» What is expected
The expected response is a copy of every line in the entries below that includes the word "when".
╭─ Data provided
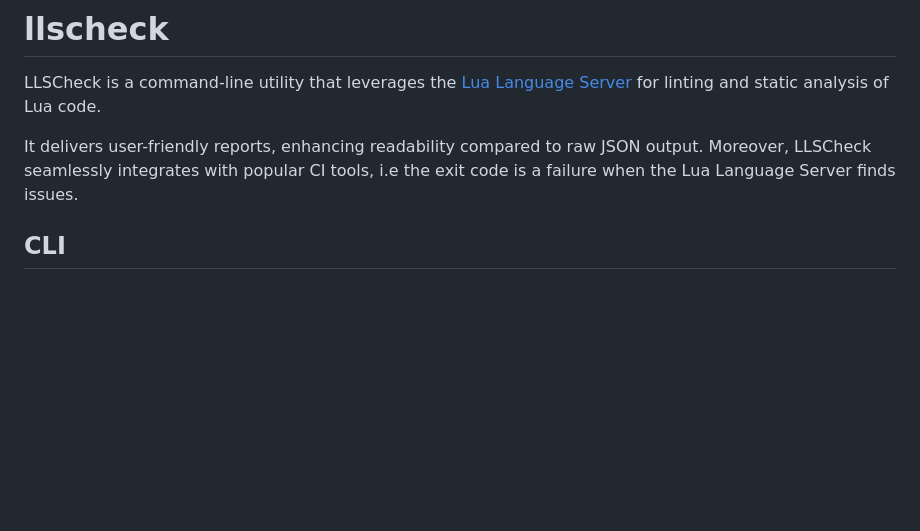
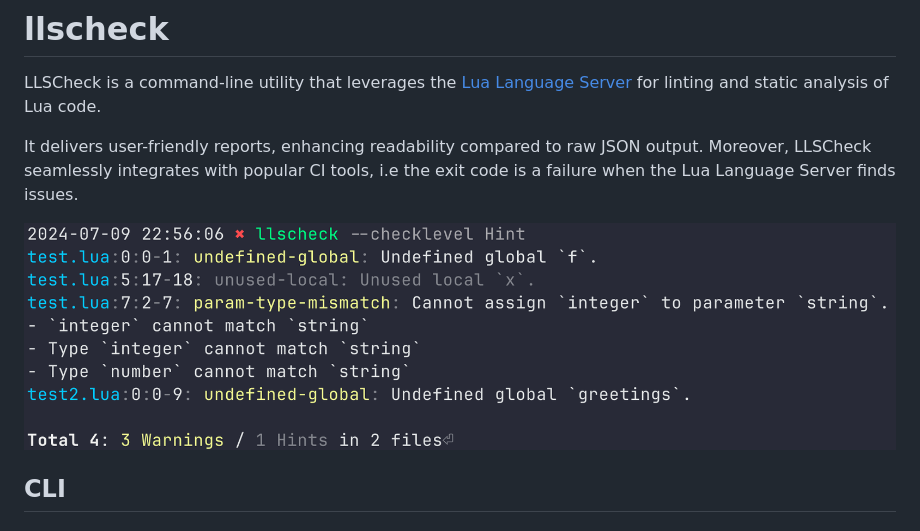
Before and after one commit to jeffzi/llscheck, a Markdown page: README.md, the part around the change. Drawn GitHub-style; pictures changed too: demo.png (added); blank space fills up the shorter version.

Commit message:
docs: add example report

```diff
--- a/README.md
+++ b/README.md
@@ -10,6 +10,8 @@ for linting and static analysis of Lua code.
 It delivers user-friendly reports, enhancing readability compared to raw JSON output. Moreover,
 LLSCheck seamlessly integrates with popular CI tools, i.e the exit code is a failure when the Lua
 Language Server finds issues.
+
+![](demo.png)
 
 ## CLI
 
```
╰─
╭─ Data provided
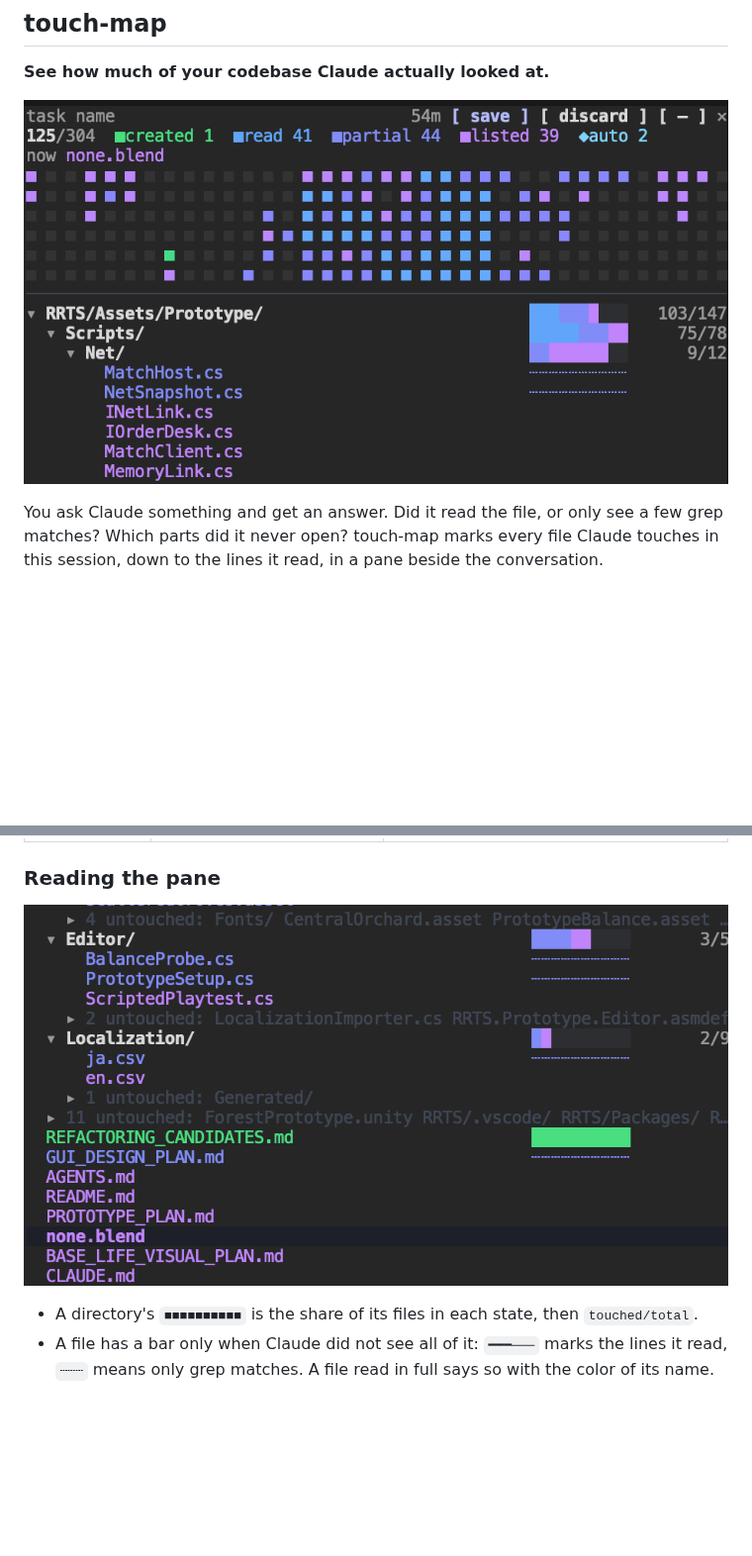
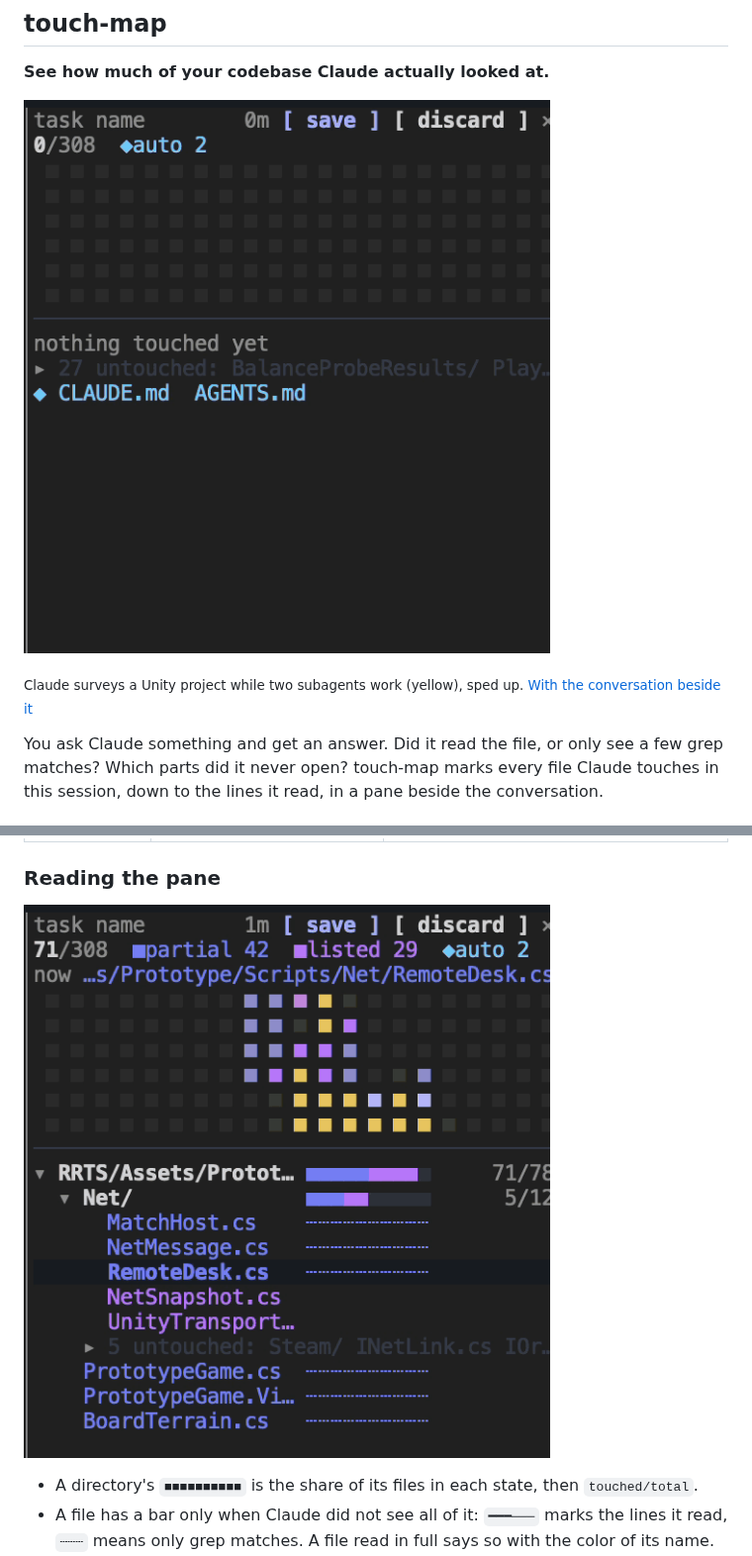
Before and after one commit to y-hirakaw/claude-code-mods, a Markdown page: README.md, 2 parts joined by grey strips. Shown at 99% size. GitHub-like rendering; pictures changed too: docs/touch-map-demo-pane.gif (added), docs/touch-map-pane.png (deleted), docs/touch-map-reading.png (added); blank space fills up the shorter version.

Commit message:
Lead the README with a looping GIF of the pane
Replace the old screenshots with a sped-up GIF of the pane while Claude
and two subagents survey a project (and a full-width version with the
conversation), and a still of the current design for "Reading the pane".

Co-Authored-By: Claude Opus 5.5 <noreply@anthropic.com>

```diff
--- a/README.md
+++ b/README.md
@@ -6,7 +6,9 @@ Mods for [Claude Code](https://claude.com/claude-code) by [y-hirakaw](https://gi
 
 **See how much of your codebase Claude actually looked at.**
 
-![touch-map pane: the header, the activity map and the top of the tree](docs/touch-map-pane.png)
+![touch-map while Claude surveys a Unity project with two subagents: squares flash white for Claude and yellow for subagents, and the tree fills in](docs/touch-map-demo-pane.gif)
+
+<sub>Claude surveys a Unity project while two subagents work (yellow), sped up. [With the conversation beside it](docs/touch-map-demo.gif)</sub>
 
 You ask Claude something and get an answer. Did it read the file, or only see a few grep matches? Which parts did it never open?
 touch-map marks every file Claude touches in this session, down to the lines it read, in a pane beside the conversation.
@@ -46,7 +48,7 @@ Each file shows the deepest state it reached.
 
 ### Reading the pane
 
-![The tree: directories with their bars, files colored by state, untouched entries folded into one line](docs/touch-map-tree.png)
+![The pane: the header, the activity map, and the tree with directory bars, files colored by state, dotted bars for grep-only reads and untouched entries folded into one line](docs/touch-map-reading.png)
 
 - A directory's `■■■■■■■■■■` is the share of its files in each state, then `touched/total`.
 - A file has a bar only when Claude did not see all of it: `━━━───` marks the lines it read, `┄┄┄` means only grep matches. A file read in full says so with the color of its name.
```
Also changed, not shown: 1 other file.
╰─
» Problem solution
 LLSCheck seamlessly integrates with popular CI tools, i.e the exit code is a failure when the Lua
 - A file has a bar only when Claude did not see all of it: `━━━───` marks the lines it read, `┄┄┄` means only grep matches. A file read in full says so with the color of its name.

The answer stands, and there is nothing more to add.